The new TPIPE command, for instance, allows you to filter, convert and process text in a variety of ways. You can convert files to and from Unicode, for instance; convert the end-of-line type; use Grep-type line-based filters, and run a search and replace filter on a file.
And just one TPIPE switch – /simple – probably adds more filtering functionality than we’ve ever seen in a single program. There are options to convert a file to upper or lower case, or toggle case entirely; you can remove text from the beginning or end of lines; you’re able to UUEncode or UUDecode, MIME Encode or Decode a file; strip the email headers from a file; convert PDF documents and Excel spreadsheets to text, and much more (80 options in total).
Bring the command line right up-to-date with this powerful scripting tool
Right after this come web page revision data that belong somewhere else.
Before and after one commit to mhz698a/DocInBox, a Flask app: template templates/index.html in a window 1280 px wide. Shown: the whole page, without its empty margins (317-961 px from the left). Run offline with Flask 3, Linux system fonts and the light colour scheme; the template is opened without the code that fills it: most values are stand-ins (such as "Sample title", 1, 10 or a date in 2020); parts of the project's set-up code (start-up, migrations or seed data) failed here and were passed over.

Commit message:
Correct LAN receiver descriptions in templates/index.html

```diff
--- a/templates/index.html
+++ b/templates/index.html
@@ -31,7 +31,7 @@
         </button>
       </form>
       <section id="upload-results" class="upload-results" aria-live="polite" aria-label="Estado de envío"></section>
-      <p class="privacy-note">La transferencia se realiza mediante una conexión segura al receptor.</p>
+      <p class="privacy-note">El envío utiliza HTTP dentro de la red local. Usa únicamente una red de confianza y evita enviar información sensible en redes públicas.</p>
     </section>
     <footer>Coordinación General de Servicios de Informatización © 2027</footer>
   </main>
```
Another highlight is the ability to create a new Windows desktop from the command line, or a script, and switch to it later.
The new RESOLUTION command allows you to set the resolution, colour depth and refresh rate of a particular display.
If you enter a command such as COPY without any arguments then Take Command will now display the relevant command dialog, a welcome usability improvement.
And there are plenty of enhancements behind the scenes, too, with a major reworking of the Internet code, and the IDE editor being updated to a new version of Scintilla.
The only bad news we could find is that JP Software aren’t going to be following their usual pattern of releasing a cut-down freebie version of the latest build: there’s not going to be a TCC/LE 14.0.
If you’re on a budget, then, the best option is to download TCC/LE 13.0, which remains powerful for a free command line alternative.
The full Take Command 14.0 build offers considerably more functionality, though, more than enough to justify its US$99.95 price tag. And if you’re interested then the 30-day trial build gives you plenty of time to explore this for yourself.
This article originally appeared at softwarecrew.co.uk